» **WORK ORDER**:
Starting at the first line of the data below, repeat each line word for word up to and including the line with "The commit also changes 1 other file.".

» **EXERCISE MATERIAL**:
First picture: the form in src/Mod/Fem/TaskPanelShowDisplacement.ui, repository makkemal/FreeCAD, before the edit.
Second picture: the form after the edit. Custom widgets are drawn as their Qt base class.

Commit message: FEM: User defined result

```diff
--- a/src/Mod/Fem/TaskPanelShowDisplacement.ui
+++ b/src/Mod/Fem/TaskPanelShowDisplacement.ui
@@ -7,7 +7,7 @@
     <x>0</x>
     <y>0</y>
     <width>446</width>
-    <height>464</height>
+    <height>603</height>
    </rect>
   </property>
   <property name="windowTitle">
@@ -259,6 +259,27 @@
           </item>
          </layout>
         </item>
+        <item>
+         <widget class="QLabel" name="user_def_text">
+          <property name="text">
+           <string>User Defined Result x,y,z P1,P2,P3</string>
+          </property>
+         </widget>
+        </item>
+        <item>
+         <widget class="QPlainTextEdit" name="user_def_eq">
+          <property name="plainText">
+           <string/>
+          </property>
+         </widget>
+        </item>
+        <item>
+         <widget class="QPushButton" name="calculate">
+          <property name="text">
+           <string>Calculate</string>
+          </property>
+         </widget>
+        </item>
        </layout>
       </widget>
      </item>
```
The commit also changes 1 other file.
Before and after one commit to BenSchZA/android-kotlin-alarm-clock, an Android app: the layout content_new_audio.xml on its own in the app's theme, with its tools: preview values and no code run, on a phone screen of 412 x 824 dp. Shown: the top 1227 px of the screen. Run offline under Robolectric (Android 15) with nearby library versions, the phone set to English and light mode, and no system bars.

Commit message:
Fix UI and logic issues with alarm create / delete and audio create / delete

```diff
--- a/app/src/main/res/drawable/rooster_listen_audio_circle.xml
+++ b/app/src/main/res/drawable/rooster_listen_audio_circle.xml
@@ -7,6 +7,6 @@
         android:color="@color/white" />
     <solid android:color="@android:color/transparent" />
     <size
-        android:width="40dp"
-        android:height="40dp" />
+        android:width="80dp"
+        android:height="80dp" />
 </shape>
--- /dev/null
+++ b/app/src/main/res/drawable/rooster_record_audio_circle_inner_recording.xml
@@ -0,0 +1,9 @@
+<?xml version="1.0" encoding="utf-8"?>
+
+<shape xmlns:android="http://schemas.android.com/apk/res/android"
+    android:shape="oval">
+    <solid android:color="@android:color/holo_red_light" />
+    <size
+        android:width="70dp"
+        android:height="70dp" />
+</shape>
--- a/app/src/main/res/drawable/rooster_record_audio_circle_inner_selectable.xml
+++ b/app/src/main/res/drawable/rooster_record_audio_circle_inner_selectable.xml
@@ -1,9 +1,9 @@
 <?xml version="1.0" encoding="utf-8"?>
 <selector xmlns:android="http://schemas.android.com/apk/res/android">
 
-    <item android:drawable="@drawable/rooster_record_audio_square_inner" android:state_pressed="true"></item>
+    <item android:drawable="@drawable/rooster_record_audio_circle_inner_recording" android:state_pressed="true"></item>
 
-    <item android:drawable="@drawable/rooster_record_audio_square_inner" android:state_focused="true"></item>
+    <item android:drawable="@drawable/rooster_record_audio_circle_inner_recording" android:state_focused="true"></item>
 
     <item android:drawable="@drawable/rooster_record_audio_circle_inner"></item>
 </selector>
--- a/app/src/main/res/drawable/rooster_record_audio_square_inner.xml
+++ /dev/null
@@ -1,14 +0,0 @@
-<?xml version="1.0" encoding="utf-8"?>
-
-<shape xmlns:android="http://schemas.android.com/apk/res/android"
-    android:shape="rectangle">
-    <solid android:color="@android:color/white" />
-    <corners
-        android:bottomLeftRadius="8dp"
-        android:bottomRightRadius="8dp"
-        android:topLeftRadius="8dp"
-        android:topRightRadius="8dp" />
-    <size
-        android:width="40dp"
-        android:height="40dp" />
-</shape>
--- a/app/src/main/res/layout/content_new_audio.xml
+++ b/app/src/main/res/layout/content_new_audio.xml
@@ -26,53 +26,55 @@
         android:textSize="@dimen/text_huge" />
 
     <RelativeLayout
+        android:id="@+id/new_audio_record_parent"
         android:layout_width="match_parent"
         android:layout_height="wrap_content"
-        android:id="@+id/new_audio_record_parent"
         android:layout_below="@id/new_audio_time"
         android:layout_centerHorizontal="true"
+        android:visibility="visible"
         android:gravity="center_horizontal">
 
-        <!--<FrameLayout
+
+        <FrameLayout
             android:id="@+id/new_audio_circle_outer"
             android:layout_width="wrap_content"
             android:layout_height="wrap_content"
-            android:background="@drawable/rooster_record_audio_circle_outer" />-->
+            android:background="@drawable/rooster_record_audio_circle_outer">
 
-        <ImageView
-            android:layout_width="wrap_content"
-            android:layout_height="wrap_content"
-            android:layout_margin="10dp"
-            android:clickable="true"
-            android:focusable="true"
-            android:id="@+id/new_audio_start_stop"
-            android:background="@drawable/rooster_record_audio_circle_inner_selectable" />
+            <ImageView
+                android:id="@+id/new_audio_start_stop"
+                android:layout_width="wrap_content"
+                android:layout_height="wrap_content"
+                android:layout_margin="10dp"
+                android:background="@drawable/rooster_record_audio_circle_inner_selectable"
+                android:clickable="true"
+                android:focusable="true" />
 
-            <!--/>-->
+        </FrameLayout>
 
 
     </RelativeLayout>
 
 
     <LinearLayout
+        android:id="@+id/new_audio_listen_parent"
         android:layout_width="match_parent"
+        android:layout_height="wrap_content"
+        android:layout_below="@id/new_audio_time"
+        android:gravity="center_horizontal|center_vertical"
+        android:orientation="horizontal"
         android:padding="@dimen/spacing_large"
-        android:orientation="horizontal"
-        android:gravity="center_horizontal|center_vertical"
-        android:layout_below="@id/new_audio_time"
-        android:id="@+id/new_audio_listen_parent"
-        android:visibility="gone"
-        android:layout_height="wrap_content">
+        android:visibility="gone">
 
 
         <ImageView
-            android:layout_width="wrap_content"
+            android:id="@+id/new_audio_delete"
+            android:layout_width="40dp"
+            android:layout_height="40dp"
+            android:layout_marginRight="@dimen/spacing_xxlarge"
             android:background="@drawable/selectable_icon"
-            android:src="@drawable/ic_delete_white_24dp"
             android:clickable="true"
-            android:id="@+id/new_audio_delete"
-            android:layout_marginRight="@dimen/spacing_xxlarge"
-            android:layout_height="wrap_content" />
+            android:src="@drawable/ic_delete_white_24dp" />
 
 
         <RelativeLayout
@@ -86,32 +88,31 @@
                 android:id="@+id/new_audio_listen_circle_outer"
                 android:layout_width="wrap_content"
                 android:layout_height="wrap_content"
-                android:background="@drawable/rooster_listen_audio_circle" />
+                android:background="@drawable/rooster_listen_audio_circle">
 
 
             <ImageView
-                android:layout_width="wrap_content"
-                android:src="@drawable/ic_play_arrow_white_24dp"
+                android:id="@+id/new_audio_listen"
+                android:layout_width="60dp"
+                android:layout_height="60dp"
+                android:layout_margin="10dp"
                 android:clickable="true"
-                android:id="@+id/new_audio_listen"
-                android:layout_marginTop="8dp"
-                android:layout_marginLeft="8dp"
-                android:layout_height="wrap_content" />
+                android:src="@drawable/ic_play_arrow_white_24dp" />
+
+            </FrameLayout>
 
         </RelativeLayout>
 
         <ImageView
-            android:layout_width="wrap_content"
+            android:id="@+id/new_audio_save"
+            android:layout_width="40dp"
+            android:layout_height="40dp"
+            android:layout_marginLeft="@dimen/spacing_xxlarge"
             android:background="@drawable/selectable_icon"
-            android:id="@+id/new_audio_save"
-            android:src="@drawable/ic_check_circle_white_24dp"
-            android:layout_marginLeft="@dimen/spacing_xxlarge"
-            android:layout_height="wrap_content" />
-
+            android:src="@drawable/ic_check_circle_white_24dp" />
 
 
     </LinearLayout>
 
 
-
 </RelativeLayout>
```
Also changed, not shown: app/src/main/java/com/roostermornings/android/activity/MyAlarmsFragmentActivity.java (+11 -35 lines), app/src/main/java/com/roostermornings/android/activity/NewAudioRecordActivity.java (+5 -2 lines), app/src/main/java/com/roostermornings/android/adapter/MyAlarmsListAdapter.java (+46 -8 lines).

» **EXERCISE OUTPUT**:
First picture: the form in src/Mod/Fem/TaskPanelShowDisplacement.ui, repository makkemal/FreeCAD, before the edit.
Second picture: the form after the edit. Custom widgets are drawn as their Qt base class.

Commit message: FEM: User defined result

```diff
--- a/src/Mod/Fem/TaskPanelShowDisplacement.ui
+++ b/src/Mod/Fem/TaskPanelShowDisplacement.ui
@@ -7,7 +7,7 @@
     <x>0</x>
     <y>0</y>
     <width>446</width>
-    <height>464</height>
+    <height>603</height>
    </rect>
   </property>
   <property name="windowTitle">
@@ -259,6 +259,27 @@
           </item>
          </layout>
         </item>
+        <item>
+         <widget class="QLabel" name="user_def_text">
+          <property name="text">
+           <string>User Defined Result x,y,z P1,P2,P3</string>
+          </property>
+         </widget>
+        </item>
+        <item>
+         <widget class="QPlainTextEdit" name="user_def_eq">
+          <property name="plainText">
+           <string/>
+          </property>
+         </widget>
+        </item>
+        <item>
+         <widget class="QPushButton" name="calculate">
+          <property name="text">
+           <string>Calculate</string>
+          </property>
+         </widget>
+        </item>
        </layout>
       </widget>
      </item>
```
The commit also changes 1 other file.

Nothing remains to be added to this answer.